> _TASK DESCRIPTION_
Each line of the material below is to be checked for "myEditText"; the number of matching lines is the only output expected.

> _EXCERPTED RECORDS_
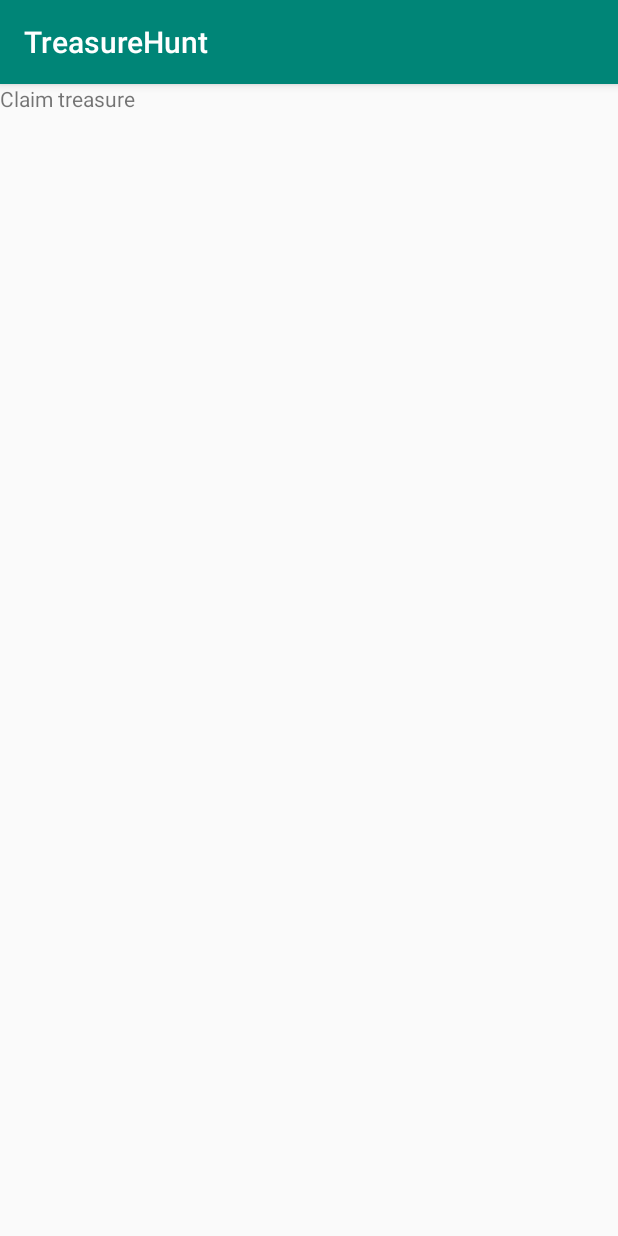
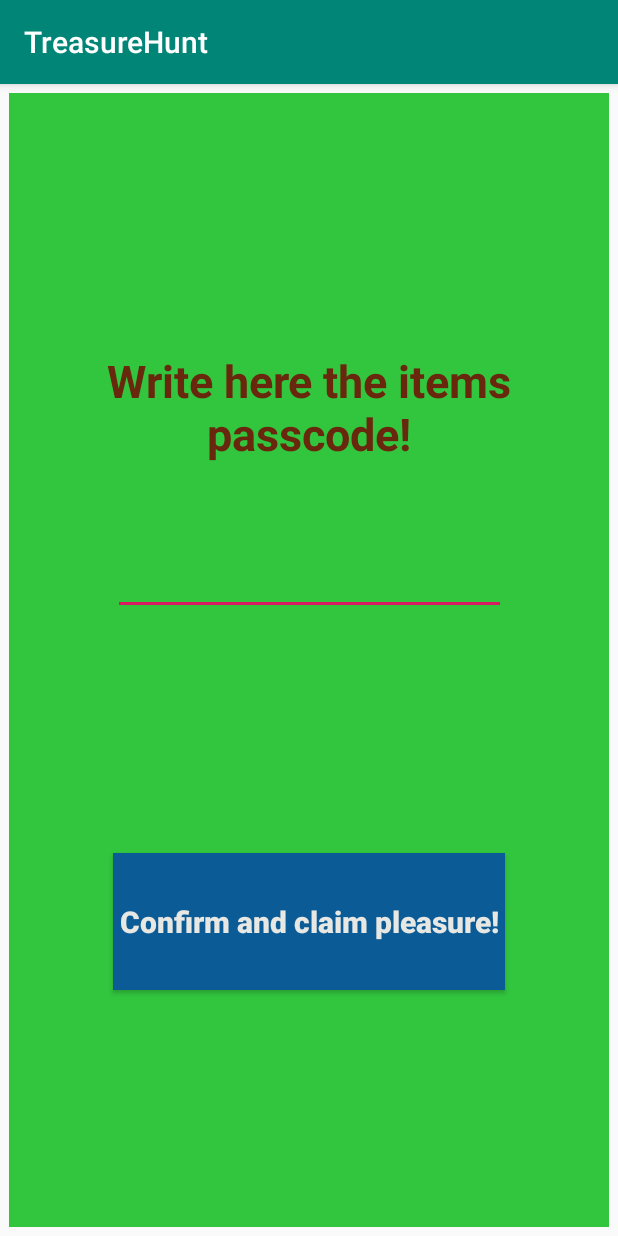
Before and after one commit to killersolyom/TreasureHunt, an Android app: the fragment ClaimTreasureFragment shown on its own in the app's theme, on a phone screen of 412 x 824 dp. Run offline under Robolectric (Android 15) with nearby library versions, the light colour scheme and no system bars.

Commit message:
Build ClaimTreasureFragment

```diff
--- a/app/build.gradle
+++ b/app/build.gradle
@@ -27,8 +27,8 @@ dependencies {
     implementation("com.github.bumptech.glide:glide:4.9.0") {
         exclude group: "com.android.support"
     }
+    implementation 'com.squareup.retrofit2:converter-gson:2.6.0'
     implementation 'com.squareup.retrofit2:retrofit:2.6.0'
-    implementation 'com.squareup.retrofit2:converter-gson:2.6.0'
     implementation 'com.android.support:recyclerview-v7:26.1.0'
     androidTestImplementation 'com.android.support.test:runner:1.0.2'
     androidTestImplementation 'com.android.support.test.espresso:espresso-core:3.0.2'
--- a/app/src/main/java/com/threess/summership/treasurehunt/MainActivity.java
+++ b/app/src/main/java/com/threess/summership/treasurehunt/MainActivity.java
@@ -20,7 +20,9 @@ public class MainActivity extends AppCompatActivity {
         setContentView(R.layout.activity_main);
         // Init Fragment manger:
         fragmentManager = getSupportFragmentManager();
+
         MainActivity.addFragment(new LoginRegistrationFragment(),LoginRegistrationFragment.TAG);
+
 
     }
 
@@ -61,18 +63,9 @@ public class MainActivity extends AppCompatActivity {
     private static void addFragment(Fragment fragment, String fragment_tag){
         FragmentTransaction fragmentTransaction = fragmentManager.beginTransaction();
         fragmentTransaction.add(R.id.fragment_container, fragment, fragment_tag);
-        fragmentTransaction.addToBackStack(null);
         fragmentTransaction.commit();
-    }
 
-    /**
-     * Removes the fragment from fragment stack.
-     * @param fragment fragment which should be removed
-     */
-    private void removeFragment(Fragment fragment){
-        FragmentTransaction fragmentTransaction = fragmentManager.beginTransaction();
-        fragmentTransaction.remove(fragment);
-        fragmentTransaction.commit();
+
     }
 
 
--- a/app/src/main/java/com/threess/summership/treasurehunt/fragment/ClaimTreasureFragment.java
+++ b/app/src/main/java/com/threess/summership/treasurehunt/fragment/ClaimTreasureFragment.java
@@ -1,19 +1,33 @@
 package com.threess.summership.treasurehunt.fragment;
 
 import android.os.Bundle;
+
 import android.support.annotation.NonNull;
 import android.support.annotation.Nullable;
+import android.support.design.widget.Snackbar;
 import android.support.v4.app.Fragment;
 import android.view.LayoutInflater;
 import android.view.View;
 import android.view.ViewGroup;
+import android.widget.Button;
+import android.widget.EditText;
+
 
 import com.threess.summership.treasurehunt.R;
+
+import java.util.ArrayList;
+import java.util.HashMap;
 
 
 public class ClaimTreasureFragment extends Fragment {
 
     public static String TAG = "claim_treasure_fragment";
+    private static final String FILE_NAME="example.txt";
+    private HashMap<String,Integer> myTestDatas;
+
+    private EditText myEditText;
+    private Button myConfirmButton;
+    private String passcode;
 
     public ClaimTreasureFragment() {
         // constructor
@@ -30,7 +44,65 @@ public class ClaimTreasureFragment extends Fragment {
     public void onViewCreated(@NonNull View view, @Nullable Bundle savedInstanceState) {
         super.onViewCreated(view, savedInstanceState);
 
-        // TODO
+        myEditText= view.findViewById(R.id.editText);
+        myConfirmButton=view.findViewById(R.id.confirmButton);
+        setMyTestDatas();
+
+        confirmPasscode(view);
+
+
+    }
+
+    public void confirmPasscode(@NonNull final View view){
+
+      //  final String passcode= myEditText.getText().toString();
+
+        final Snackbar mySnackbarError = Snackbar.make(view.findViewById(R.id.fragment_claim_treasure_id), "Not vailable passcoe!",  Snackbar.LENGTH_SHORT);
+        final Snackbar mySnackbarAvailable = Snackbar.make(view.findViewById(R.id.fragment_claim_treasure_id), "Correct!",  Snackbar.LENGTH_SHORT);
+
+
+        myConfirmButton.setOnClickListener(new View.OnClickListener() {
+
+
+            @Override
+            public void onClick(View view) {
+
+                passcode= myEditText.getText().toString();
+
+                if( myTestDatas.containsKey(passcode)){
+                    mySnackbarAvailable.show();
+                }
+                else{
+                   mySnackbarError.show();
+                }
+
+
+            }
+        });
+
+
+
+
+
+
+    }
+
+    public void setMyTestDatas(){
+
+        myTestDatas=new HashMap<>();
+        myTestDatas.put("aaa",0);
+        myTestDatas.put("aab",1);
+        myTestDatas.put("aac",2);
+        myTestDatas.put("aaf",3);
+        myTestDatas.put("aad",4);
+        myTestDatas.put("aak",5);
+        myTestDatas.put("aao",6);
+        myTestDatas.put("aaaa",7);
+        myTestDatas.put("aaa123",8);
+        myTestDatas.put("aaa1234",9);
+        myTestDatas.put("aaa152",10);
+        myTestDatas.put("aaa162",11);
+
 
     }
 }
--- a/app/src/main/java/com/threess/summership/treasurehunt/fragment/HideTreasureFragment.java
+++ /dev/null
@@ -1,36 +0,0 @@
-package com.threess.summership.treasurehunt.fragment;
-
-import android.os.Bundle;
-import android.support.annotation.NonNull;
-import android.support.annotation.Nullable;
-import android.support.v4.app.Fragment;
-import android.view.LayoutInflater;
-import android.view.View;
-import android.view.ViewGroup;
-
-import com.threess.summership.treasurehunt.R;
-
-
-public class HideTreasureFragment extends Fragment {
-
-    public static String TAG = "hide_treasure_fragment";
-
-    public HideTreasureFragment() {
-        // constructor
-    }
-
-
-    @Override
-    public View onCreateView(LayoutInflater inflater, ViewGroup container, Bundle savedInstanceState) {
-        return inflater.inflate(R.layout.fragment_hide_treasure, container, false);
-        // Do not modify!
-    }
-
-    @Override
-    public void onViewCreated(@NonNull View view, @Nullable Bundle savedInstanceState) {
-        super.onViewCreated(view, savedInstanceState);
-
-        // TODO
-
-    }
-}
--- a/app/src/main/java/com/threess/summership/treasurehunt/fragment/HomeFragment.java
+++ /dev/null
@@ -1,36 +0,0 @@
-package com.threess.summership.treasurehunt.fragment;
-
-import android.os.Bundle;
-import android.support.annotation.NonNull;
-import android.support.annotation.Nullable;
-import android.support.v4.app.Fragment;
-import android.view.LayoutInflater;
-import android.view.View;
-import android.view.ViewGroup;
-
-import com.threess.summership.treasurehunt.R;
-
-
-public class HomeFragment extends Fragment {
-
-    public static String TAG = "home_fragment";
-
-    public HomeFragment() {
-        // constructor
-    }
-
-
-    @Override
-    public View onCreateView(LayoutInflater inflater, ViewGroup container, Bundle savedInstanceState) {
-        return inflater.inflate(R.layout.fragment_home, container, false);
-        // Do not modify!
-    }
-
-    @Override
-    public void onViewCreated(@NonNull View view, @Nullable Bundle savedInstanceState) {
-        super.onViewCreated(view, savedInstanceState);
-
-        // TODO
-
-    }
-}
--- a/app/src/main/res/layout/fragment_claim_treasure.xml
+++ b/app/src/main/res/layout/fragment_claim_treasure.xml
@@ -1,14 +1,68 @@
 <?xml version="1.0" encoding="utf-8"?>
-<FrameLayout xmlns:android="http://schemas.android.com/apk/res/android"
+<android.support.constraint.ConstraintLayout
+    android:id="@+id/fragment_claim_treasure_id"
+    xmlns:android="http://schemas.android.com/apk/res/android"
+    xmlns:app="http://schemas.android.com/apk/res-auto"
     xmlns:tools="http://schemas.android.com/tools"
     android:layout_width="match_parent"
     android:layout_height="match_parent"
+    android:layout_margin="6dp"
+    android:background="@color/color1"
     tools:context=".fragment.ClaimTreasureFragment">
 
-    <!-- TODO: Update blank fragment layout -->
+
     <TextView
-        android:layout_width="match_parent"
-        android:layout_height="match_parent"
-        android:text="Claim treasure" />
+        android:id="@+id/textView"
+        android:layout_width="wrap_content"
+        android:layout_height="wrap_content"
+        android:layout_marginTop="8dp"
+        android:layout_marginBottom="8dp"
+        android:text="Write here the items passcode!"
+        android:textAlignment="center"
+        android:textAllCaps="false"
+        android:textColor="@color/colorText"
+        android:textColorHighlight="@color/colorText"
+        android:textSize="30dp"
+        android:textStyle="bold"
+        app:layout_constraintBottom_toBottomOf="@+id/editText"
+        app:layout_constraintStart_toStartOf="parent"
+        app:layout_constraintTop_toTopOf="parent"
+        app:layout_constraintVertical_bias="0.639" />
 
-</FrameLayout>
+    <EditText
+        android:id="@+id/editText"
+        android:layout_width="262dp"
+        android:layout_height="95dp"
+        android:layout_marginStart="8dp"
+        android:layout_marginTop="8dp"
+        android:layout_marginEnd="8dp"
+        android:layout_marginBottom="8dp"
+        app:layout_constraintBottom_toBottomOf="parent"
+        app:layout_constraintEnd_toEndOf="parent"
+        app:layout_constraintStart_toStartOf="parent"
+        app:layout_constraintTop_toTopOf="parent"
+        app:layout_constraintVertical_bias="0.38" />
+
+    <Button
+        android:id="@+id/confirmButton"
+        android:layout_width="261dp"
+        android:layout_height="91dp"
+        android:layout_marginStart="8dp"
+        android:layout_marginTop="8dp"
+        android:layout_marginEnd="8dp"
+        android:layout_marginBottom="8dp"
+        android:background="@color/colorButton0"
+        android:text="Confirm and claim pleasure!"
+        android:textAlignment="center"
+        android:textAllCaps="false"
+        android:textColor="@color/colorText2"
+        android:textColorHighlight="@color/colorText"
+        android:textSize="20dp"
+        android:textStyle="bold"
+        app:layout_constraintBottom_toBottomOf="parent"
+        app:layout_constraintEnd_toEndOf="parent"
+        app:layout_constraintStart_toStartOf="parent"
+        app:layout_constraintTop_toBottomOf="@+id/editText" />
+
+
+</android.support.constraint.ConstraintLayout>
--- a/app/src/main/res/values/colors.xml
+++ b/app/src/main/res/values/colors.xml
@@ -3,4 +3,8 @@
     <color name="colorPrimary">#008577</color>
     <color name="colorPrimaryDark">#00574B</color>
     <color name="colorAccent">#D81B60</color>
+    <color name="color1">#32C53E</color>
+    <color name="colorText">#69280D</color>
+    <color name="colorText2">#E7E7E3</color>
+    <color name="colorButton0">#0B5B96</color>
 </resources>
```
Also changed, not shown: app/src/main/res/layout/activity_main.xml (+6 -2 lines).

> _RESPONSE_
4